When thinking about a name for his new fencing school, Zoran wanted to go beyond the fashion of basing club names on geography or the name of the owner. Even though many think that “Zeta” stands for the first letter of Zorro or even Zoran’s name, none of this crossed his mind when he chose the club’s name.
In the Far East, the traditions of art and swordsmanship have always been deeply connected. Besides living the pristine life of warriors and following its strict orders, the Samurai recited poetry and practiced calligraphy, the visual art of writing. When performing calligraphy, the brush never leaves the page from the beginning to the very end of a movement. For the Samurai, the stroke of the brush was the equivalent of the stroke of their sword, so art and swordsmanship were unified in writing.

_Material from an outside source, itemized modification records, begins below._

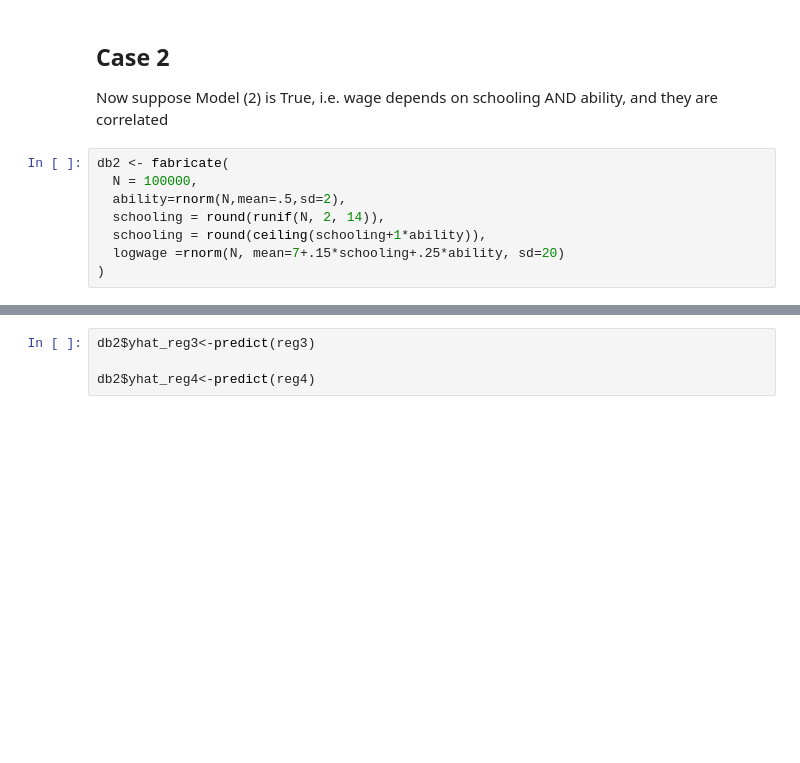
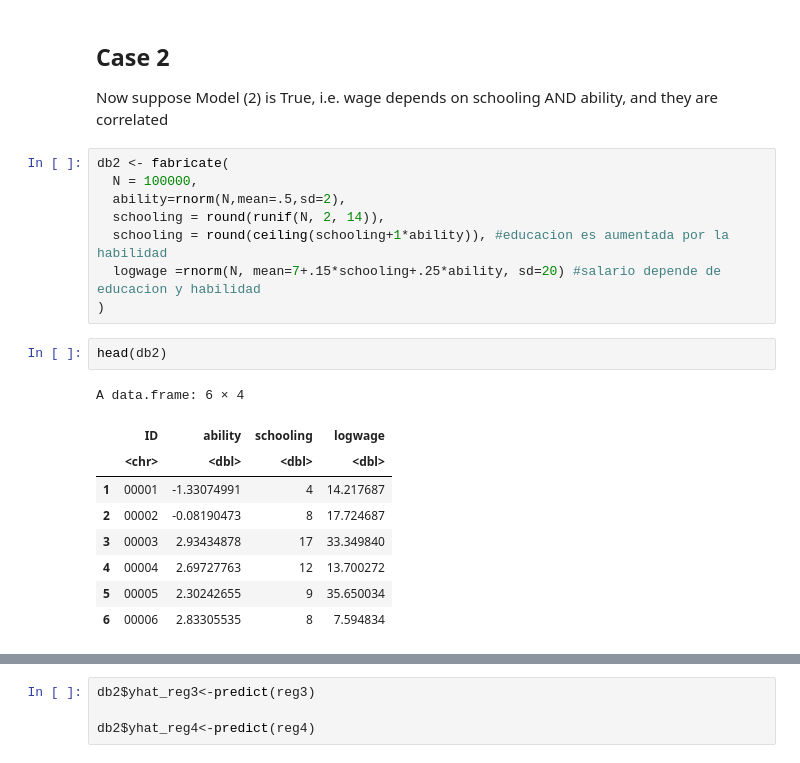
Before and after one commit to ignaciomsarmiento/BDML_SS, a Jupyter notebook: Lecture02/Codigo_SS02.ipynb, the cells around one changed output, grey strips where cells are left out. Saved outputs shown, nothing was run; the diff lists cells and outputs as text; blank space fills up the shorter version.

```diff
--- a/Lecture02/Codigo_SS02.ipynb
+++ b/Lecture02/Codigo_SS02.ipynb
@@ -169,9 +282,21 @@ db2 <- fabricate(
   N = 100000,
   ability=rnorm(N,mean=.5,sd=2),
   schooling = round(runif(N, 2, 14)),
-  schooling = round(ceiling(schooling+1*ability)),
-  logwage =rnorm(N, mean=7+.15*schooling+.25*ability, sd=20)
+  schooling = round(ceiling(schooling+1*ability)), #educacion es aumentada por la habilidad
+  logwage =rnorm(N, mean=7+.15*schooling+.25*ability, sd=20) #salario depende de educacion y habilidad
 )
+# %%
+head(db2)
+# %% [output]
+A data.frame: 6 × 4
+|  | ID | ability | schooling | logwage |
+|  | <chr> | <dbl> | <dbl> | <dbl> |
+| 1 | 00001 | -1.33074991 | 4 | 14.217687 |
+| 2 | 00002 | -0.08190473 | 8 | 17.724687 |
+| 3 | 00003 | 2.93434878 | 17 | 33.349840 |
+| 4 | 00004 | 2.69727763 | 12 | 13.700272 |
+| 5 | 00005 | 2.30242655 | 9 | 35.650034 |
+| 6 | 00006 | 2.83305535 | 8 | 7.594834 |
 # %%
 reg3<-lm(logwage~schooling,db2)
 
```
Also changed, not shown: parts of 21 cells of this notebook.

On the other side of the world, in Europe, we find a similar connection between art and swordsmanship. Influential artists like Albrecht Dürer, Michelangelo, and Leonardo da Vinci were all renowned fencing masters. At the same time, they were responsible for the first designs of letter types as we know them today. Instead of calligraphy’s brush, they were using engraving tools.
Through the history of the alphabets of our Western civilization, we find that the letter Z always had a very significant meaning. The origin of the letter Z, the Semitic Character Za (pronounced “zag”), meant dagger, sword, or simply weapon, with its form representing its meaning. Later, the Phoenicians changed the letter’s name to Zayin but kept its original meaning. As the only letter directly representing a sword, the Greek included it in their alphabet as Zeta around 1000 BC. Later on, the Romans made Z the last letter of the Latin alphabet that we use to this day.
True to the origins of the sport, Zeta Fencing stands for the combination of art and fencing, for the deep connection between the letter and the sword.
Students and coaches of Zeta Fencing have been featured in many news articles. Here are some links to interesting articles that can be found online:
Fencer Eli Dershwitz is ready to strike at Rio Olympics (07/19/3016, The Boston Globe)
How this Natick native took fencing to an Olympic level (07/16/2016, boston.com)
USA Olympic fencing team unveiled in Richmond (04/12/2016, NBC12 TV)
Fencing: Dershwitz claims sabre title at Seoul Grand Prix (03/26/2016, EuroNews TV)
Natick’s Zeta Fencing truly a home of champions (11/23/2015, Metro West Daily News)
Sherborn teen fencer is pointing to Rio Olympics (07/31/2015, The Boston Globe)
Male Rookie of the Year: Dershwitz To Pursue Olympic Dreams (05/28/2015, The Harvard Crimson)
Sherborn’s Eli Dershwitz repeats as Pan American champion in Sabre (04/26/2015, The Boston Globe)
Sherborn Fencer is Junior World Champion (04/15/2015, Hometown Weekly)
Cambridge’s Violet Michel to compete in World Fencing Championships (03/27/2015, Wicked Local Cambridge)
Wellesley Girls Master the Saber (03/12/2015, Hometown Weekly)
Westwood’s Andrew Mackiewicz preps for World Fencing Championships (06/29/2014, The Boston Globe)
Sherborn teen Eli Dershwitz, US Sabre champion, off to worlds in Russia (06/26/2014, The Boston Globe)
Sherborn’s Eli Dershwitz among world’s top saber fencers (05/15/2014, Dover-Sherborn Press)
USA Fencing complete coaching line-up ahead of Rio 2016 with men’s sabre appointment (01/08/2014, Inside the Games)
Liz Morgan-DeLossa: From fencing I’ve learned about discipline and assertiveness (12/16/2013, Wayland Student Press Network)
Sudbury Girl Earns Bronze Medal in Fencing Championship (07/21/2013, The MetroWest Daily News)
Local teens climb fencing’s ladder with Olympics in mind (03/21/2013, The Boston Globe)
A Fencer for Life (07/30/2010, Dover-Sherborn Press)
The Mark of Zoran (April 2008, MetroWest Magazine)
A Quick Sabre, a Quicker Mind (11/18/2007, The Boston Globe)
Anatomy of a Champion (May 1996, Vanity Fair)